=== Begin Enclosure ===

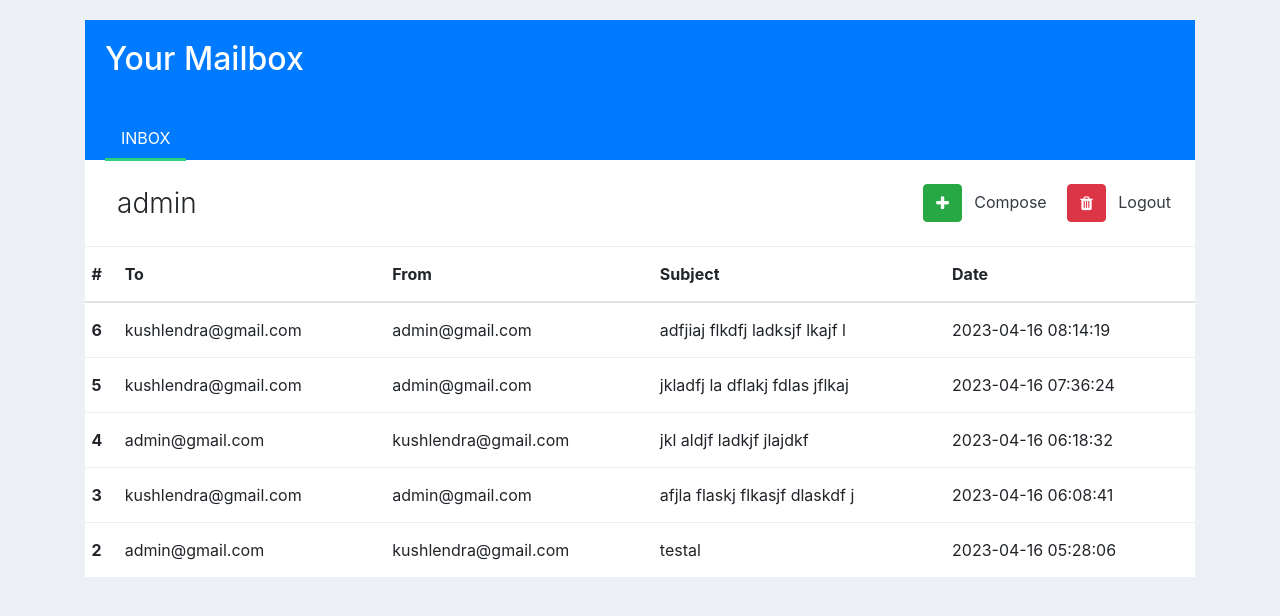
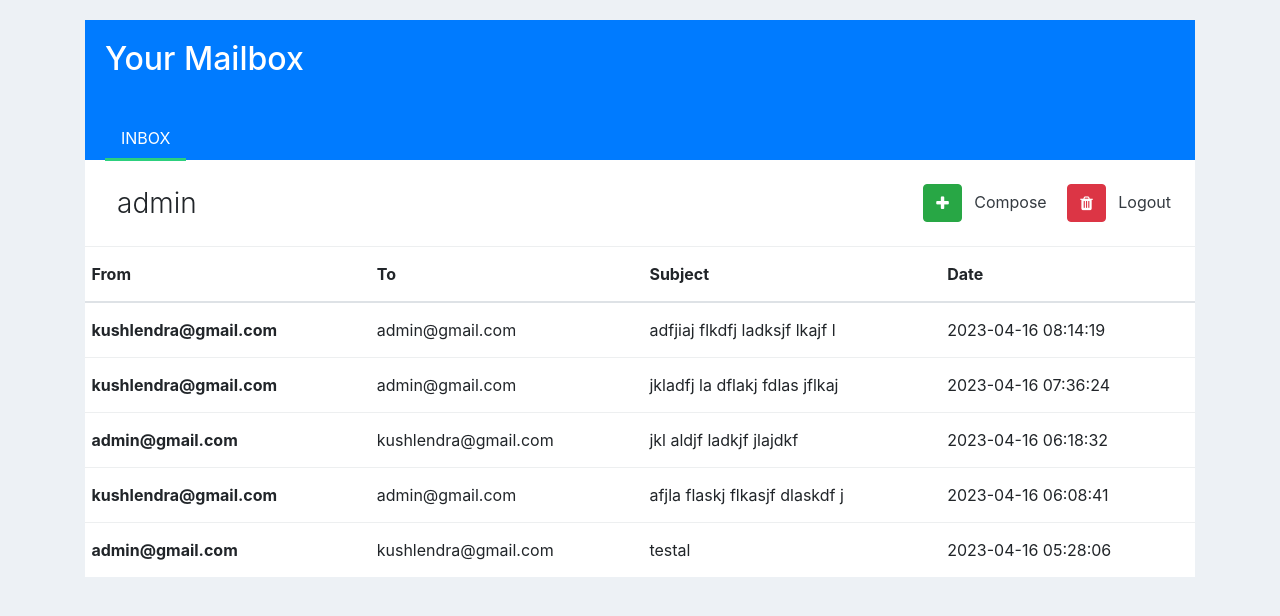
Before and after one commit to kushlendrasingh02/mail, a Flask app: page /inbox in a window 1280 px wide. Shown: the top 616 px of the page. Run offline with Flask 2, Linux system fonts and the light colour scheme; a user stored in the database is signed in; data comes from the database, SQL or seed files in the repository; some libraries are stand-ins or nearby versions.

Commit message:
Changes Made

```diff
--- a/templates/inbox.html
+++ b/templates/inbox.html
@@ -161,9 +161,9 @@
                                     <table class="table email-table no-wrap table-hover v-middle mb-0 font-14">
                                         <thead>
                                             <tr>
-                                                <th scope="col">#</th>
+                                                <!--<th scope="col">#</th>-->
+                                                <th scope="col">From</th>
                                                 <th scope="col">To</th>
-                                                <th scope="col">From</th>
                                                 <th scope="col">Subject</th>
                                                 <th scope="col">Date</th>
                                             </tr>
@@ -171,8 +171,8 @@
                                         <tbody>
                                             {% for email in emails %}
                                             <tr onclick="location.href='/inbox/{{ email[0] }}'">
-                                                <th scope="row">{{ email[0] }}</th>
-                                                <td>{{ email[1] }}</td>
+                                                <th scope="row">{{ email[1] }}</th>
+                                                <!--<td>{{ email[1] }}</td-->
                                                 <td>{{ email[2] }}</td>
                                                 <td>{{ email[3] }}</td>
                                                 <td>{{ email[5] }}</td>
--- a/templates/read_email.html
+++ b/templates/read_email.html
@@ -741,7 +741,7 @@
                                                     href="/inbox">Back</a></div>
 
                                             <div class="icons">
-                                                <a href="#" class="icon"><svg xmlns="http://www.w3.org/2000/svg"
+                                                <a href="#" class="icon" onclick="window.print()"><svg xmlns="http://www.w3.org/2000/svg"
                                                         width="24" height="24" viewbox="0 0 24 24" fill="none"
                                                         stroke="currentColor" stroke-width="2" stroke-linecap="round"
                                                         stroke-linejoin="round"
@@ -753,7 +753,7 @@
                                                         </path>
                                                         <rect x="6" y="14" width="12" height="8"></rect>
                                                     </svg></a>
-                                                <a href="#" class="icon"><svg xmlns="http://www.w3.org/2000/svg"
+                                                <a href="#" class="icon" onclick="location.href='/inbox/{{ email[0] }}/delete'"><svg xmlns="http://www.w3.org/2000/svg"
                                                         width="24" height="24" viewbox="0 0 24 24" fill="none"
                                                         stroke="currentColor" stroke-width="2" stroke-linecap="round"
                                                         stroke-linejoin="round" class="feather feather-trash text-muted"
```
Also changed, not shown: 1 other file.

=== End Enclosure ===

**ASSIGNED TASK**
Each line in the material with "html" in it must be reported.

**THE ANSWER**
--- a/templates/inbox.html
+++ b/templates/inbox.html
--- a/templates/read_email.html
+++ b/templates/read_email.html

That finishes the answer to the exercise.